» AVAILABLE DATA
....

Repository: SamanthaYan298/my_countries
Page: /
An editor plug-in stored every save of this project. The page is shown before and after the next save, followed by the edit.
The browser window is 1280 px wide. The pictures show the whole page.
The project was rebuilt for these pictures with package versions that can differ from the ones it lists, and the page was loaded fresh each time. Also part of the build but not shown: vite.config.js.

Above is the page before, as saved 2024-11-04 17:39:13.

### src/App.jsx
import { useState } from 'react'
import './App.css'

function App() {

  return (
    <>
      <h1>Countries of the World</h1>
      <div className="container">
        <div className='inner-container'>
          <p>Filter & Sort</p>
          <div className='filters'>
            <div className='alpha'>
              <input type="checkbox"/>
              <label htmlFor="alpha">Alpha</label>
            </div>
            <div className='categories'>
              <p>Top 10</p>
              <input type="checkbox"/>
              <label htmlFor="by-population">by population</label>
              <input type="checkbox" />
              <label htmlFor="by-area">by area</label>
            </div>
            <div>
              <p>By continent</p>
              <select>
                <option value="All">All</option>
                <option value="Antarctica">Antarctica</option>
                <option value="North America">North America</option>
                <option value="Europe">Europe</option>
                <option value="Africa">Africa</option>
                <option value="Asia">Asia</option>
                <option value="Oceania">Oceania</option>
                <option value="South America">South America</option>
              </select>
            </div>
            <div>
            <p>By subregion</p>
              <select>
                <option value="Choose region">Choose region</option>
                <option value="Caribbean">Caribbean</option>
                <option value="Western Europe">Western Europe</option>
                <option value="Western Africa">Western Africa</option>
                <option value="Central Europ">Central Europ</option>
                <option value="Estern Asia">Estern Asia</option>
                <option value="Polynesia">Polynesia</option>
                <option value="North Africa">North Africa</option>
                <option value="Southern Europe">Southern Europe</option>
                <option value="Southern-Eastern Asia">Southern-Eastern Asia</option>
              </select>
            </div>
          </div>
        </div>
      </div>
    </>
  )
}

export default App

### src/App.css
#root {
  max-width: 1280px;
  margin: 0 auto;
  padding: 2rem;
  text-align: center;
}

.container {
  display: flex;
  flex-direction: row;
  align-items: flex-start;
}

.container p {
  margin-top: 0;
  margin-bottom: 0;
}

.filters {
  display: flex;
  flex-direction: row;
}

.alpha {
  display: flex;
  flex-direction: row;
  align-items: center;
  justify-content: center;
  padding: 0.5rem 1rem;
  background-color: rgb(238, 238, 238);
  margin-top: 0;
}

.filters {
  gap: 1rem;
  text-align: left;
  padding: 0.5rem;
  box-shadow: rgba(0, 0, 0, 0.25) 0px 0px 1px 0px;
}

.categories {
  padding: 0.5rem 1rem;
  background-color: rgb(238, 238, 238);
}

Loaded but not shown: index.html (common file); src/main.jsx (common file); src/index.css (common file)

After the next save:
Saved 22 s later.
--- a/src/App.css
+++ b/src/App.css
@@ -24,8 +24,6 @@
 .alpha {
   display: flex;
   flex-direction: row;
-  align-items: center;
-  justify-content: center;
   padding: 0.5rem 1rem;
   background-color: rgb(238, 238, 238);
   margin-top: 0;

....

» PROBLEM
Determine the count of lines that include the word "categories" in the listing, and state nothing but that count.

» SOLUTION TO THE PROBLEM
2